### What to do
Your copy must hold all of the data below, unchanged and without images.

##### Recorded data

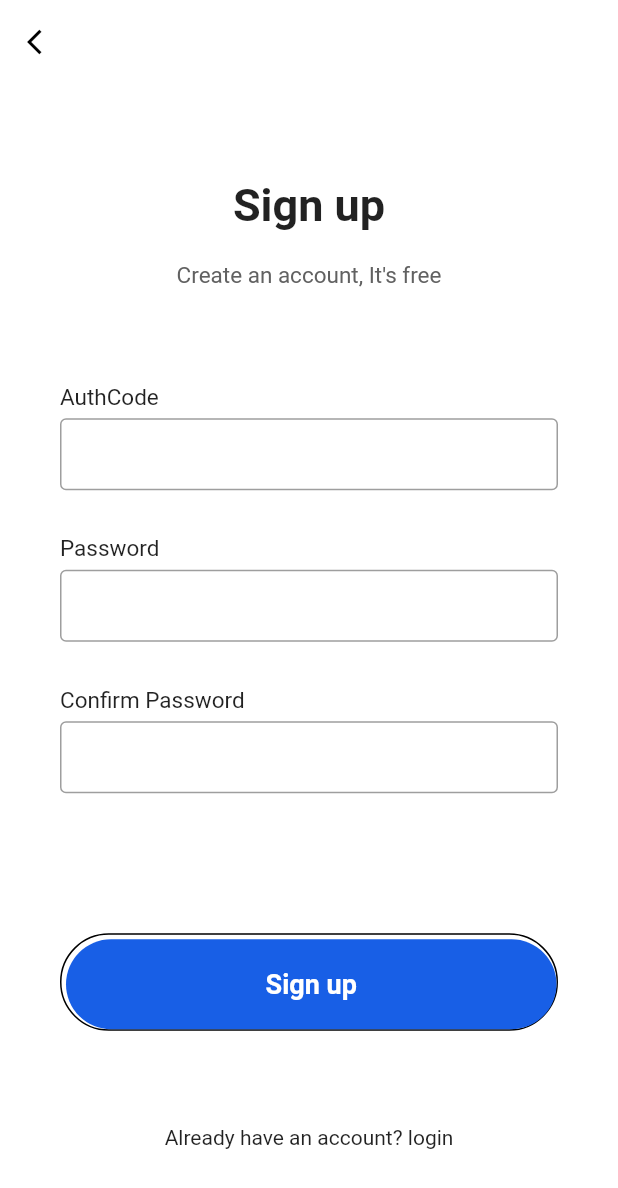
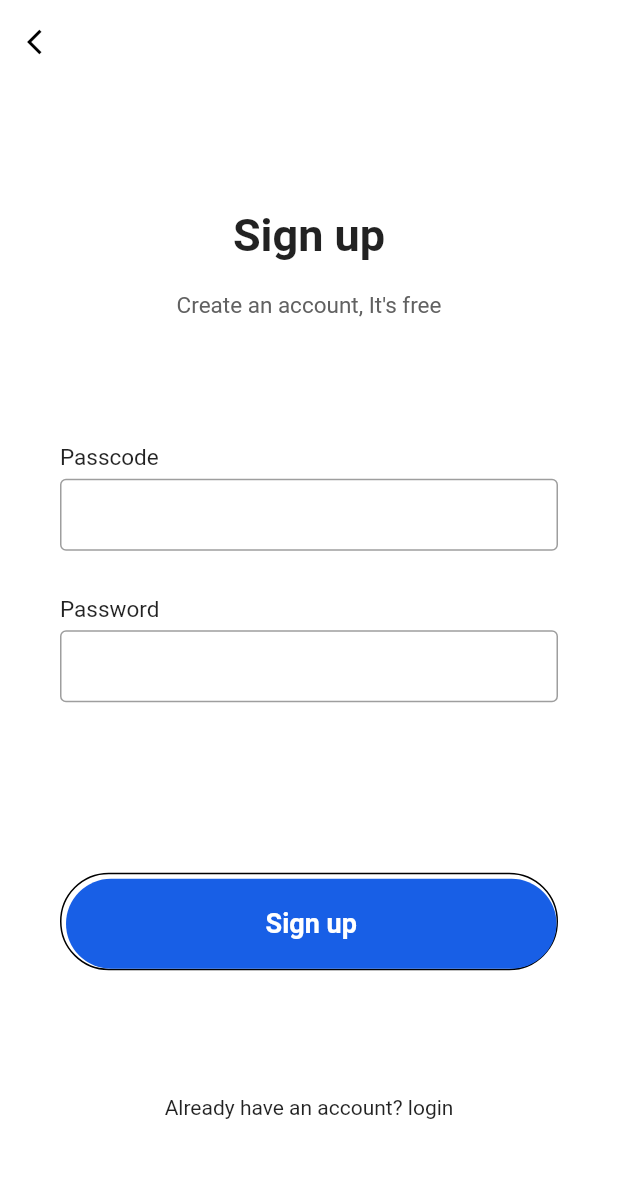
Before and after one commit to moon-grp/drorjiapp, a Flutter app: the SignupPage screen opened directly, after a tap on "Sign up", on a phone screen of 412 x 824 dp. Shown: the top 1188 px of the screen. Run offline on Flutter 3.47's test engine with Material 2 defaults, Android fonts, the phone set to English and light mode, and no system bars; network calls fail.

Commit message:
walkthrough iteration 1

```diff
--- a/lib/main.dart
+++ b/lib/main.dart
@@ -1,4 +1,5 @@
 import 'package:drorji/login.dart';
+import 'package:drorji/mainmenu.dart';
 import 'package:drorji/onboarding.dart';
 import 'package:drorji/signup.dart';
 import 'package:flutter/material.dart';
--- a/lib/signup.dart
+++ b/lib/signup.dart
@@ -1,10 +1,79 @@
 import 'package:drorji/login.dart';
+import 'package:drorji/onboarding.dart';
 import 'package:flutter/material.dart';
+import "package:http/http.dart" as http;
+import 'dart:convert';
 
 class SignupPage extends StatelessWidget {
+  final authcode = TextEditingController();
+  final password = TextEditingController();
+  final GlobalKey<ScaffoldState> _scafKey = GlobalKey<ScaffoldState>();
+
   @override
   Widget build(BuildContext context) {
+    void showbar(BuildContext context, message) {
+      final snackBar = SnackBar(
+          backgroundColor: Colors.red,
+          content: Row(
+            mainAxisAlignment: MainAxisAlignment.start,
+            children: [
+              Icon(Icons.error_outline, size: 32),
+              const SizedBox(width: 16),
+              Expanded(
+                child: Text(
+                  message,
+                  style: TextStyle(fontSize: 20),
+                ),
+              ),
+            ],
+          ));
+    }
+
+    _snak(message) {
+      _scafKey.currentState!.showSnackBar(SnackBar(
+          backgroundColor: Colors.red,
+          content: Row(
+            mainAxisAlignment: MainAxisAlignment.start,
+            children: [
+              Icon(Icons.error_outline, size: 32),
+              const SizedBox(width: 16),
+              Expanded(
+                child: Text(
+                  message,
+                  style: TextStyle(fontSize: 20),
+                ),
+              ),
+            ],
+          )));
+      ;
+    }
+
+    _register() async {
+      var data = {
+        "password": password.text,
+        "passcode": authcode.text,
+      };
+
+      var url =
+          Uri.parse("https://drorjibkd.herokuapp.com/api/v1/users/signup");
+      var response = await http.post(url, body: jsonEncode(data), headers: {
+        "Content-type": "application/json",
+        "Accept": "application/json",
+        "Access-Control-Allow-Origin": "*"
+      });
+
+      var mes = jsonDecode(response.body);
+      if (response.statusCode == 200) {
+        Navigator.push(
+            context, MaterialPageRoute(builder: (context) => Onboarding()));
+      } else {
+        //showbar(context, mes["detail"]);
+        _snak(mes["detail"]);
+      }
+    }
+
     return Scaffold(
+      key: _scafKey,
       resizeToAvoidBottomInset: true,
       backgroundColor: Colors.white,
       appBar: AppBar(
@@ -47,9 +116,11 @@ class SignupPage extends StatelessWidget {
               ),
               Column(
                 children: <Widget>[
-                  makeInput(label: "AuthCode"),
-                  makeInput(label: "Password", obscureText: true),
-                  makeInput(label: "Confirm Password", obscureText: true),
+                  makeInput(label: "Passcode", controller: authcode),
+                  makeInput(
+                      label: "Password",
+                      obscureText: true,
+                      controller: password),
                 ],
               ),
               Container(
@@ -65,7 +136,9 @@ class SignupPage extends StatelessWidget {
                 child: MaterialButton(
                   minWidth: double.infinity,
                   height: 60,
-                  onPressed: () {},
+                  onPressed: () {
+                    _register();
+                  },
                   color: _hexcolor("#185FE6"),
                   elevation: 0,
                   shape: RoundedRectangleBorder(
@@ -98,10 +171,7 @@ class SignupPage extends StatelessWidget {
     );
   }
 
-  Widget makeInput({
-    label,
-    obscureText = false,
-  }) {
+  Widget makeInput({label, obscureText = false, controller}) {
     return Column(
       crossAxisAlignment: CrossAxisAlignment.start,
       children: <Widget>[
@@ -114,6 +184,7 @@ class SignupPage extends StatelessWidget {
           height: 5,
         ),
         TextField(
+          controller: controller,
           obscureText: obscureText,
           decoration: InputDecoration(
             contentPadding: EdgeInsets.symmetric(vertical: 0, horizontal: 10),
```
Also changed, not shown: lib/login.dart (+24 -2 lines), lib/mainmenu.dart (added, +121 -0 lines).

##########

### Output
Before and after one commit to moon-grp/drorjiapp, a Flutter app: the SignupPage screen opened directly, after a tap on "Sign up", on a phone screen of 412 x 824 dp. Shown: the top 1188 px of the screen. Run offline on Flutter 3.47's test engine with Material 2 defaults, Android fonts, the phone set to English and light mode, and no system bars; network calls fail.

Commit message:
walkthrough iteration 1

```diff
--- a/lib/main.dart
+++ b/lib/main.dart
@@ -1,4 +1,5 @@
 import 'package:drorji/login.dart';
+import 'package:drorji/mainmenu.dart';
 import 'package:drorji/onboarding.dart';
 import 'package:drorji/signup.dart';
 import 'package:flutter/material.dart';
--- a/lib/signup.dart
+++ b/lib/signup.dart
@@ -1,10 +1,79 @@
 import 'package:drorji/login.dart';
+import 'package:drorji/onboarding.dart';
 import 'package:flutter/material.dart';
+import "package:http/http.dart" as http;
+import 'dart:convert';
 
 class SignupPage extends StatelessWidget {
+  final authcode = TextEditingController();
+  final password = TextEditingController();
+  final GlobalKey<ScaffoldState> _scafKey = GlobalKey<ScaffoldState>();
+
   @override
   Widget build(BuildContext context) {
+    void showbar(BuildContext context, message) {
+      final snackBar = SnackBar(
+          backgroundColor: Colors.red,
+          content: Row(
+            mainAxisAlignment: MainAxisAlignment.start,
+            children: [
+              Icon(Icons.error_outline, size: 32),
+              const SizedBox(width: 16),
+              Expanded(
+                child: Text(
+                  message,
+                  style: TextStyle(fontSize: 20),
+                ),
+              ),
+            ],
+          ));
+    }
+
+    _snak(message) {
+      _scafKey.currentState!.showSnackBar(SnackBar(
+          backgroundColor: Colors.red,
+          content: Row(
+            mainAxisAlignment: MainAxisAlignment.start,
+            children: [
+              Icon(Icons.error_outline, size: 32),
+              const SizedBox(width: 16),
+              Expanded(
+                child: Text(
+                  message,
+                  style: TextStyle(fontSize: 20),
+                ),
+              ),
+            ],
+          )));
+      ;
+    }
+
+    _register() async {
+      var data = {
+        "password": password.text,
+        "passcode": authcode.text,
+      };
+
+      var url =
+          Uri.parse("https://drorjibkd.herokuapp.com/api/v1/users/signup");
+      var response = await http.post(url, body: jsonEncode(data), headers: {
+        "Content-type": "application/json",
+        "Accept": "application/json",
+        "Access-Control-Allow-Origin": "*"
+      });
+
+      var mes = jsonDecode(response.body);
+      if (response.statusCode == 200) {
+        Navigator.push(
+            context, MaterialPageRoute(builder: (context) => Onboarding()));
+      } else {
+        //showbar(context, mes["detail"]);
+        _snak(mes["detail"]);
+      }
+    }
+
     return Scaffold(
+      key: _scafKey,
       resizeToAvoidBottomInset: true,
       backgroundColor: Colors.white,
       appBar: AppBar(
@@ -47,9 +116,11 @@ class SignupPage extends StatelessWidget {
               ),
               Column(
                 children: <Widget>[
-                  makeInput(label: "AuthCode"),
-                  makeInput(label: "Password", obscureText: true),
-                  makeInput(label: "Confirm Password", obscureText: true),
+                  makeInput(label: "Passcode", controller: authcode),
+                  makeInput(
+                      label: "Password",
+                      obscureText: true,
+                      controller: password),
                 ],
               ),
               Container(
@@ -65,7 +136,9 @@ class SignupPage extends StatelessWidget {
                 child: MaterialButton(
                   minWidth: double.infinity,
                   height: 60,
-                  onPressed: () {},
+                  onPressed: () {
+                    _register();
+                  },
                   color: _hexcolor("#185FE6"),
                   elevation: 0,
                   shape: RoundedRectangleBorder(
@@ -98,10 +171,7 @@ class SignupPage extends StatelessWidget {
     );
   }
 
-  Widget makeInput({
-    label,
-    obscureText = false,
-  }) {
+  Widget makeInput({label, obscureText = false, controller}) {
     return Column(
       crossAxisAlignment: CrossAxisAlignment.start,
       children: <Widget>[
@@ -114,6 +184,7 @@ class SignupPage extends StatelessWidget {
           height: 5,
         ),
         TextField(
+          controller: controller,
           obscureText: obscureText,
           decoration: InputDecoration(
             contentPadding: EdgeInsets.symmetric(vertical: 0, horizontal: 10),
```
Also changed, not shown: lib/login.dart (+24 -2 lines), lib/mainmenu.dart (added, +121 -0 lines).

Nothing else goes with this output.